TO DO: Filter the listing below down to the lines containing the word "INTEGER".

GIVEN RECORDS:
____________________
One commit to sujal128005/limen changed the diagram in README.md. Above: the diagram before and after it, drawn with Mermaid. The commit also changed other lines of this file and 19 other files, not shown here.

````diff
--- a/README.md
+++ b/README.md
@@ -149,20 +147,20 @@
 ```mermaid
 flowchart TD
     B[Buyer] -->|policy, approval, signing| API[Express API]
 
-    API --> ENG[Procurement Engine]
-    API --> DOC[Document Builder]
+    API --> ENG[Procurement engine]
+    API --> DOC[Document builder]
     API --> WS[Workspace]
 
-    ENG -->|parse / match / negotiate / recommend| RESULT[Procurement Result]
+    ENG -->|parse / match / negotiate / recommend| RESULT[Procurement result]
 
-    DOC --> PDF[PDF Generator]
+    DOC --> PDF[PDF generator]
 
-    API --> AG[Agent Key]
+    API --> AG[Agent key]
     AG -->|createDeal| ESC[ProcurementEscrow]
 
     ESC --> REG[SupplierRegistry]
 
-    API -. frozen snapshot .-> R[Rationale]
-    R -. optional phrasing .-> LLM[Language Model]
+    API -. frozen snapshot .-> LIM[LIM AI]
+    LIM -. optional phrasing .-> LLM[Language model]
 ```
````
____________________
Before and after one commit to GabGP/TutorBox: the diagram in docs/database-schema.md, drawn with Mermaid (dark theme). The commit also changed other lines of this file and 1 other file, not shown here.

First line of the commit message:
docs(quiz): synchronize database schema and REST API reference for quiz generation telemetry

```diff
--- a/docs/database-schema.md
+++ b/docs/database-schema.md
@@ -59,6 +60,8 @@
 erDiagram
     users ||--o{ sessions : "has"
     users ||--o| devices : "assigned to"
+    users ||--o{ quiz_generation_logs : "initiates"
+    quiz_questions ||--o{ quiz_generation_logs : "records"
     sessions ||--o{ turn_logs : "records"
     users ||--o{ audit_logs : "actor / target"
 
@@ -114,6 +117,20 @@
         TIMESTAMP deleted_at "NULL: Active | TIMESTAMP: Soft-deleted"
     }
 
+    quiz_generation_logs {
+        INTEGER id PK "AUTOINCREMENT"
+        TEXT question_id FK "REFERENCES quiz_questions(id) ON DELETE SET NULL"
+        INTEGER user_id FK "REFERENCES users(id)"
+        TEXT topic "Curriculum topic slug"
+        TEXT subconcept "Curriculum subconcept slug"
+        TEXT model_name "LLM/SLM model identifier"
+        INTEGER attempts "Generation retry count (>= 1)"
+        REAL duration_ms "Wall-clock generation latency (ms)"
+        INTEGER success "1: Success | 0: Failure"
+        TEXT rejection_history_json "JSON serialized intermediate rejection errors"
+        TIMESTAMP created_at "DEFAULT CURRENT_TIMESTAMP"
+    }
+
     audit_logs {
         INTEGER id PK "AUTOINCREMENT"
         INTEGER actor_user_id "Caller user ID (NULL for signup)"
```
____________________
EXERCISE SOLUTION:
+        INTEGER id PK "AUTOINCREMENT"
+        INTEGER user_id FK "REFERENCES users(id)"
+        INTEGER attempts "Generation retry count (>= 1)"
+        INTEGER success "1: Success | 0: Failure"
         INTEGER id PK "AUTOINCREMENT"
         INTEGER actor_user_id "Caller user ID (NULL for signup)"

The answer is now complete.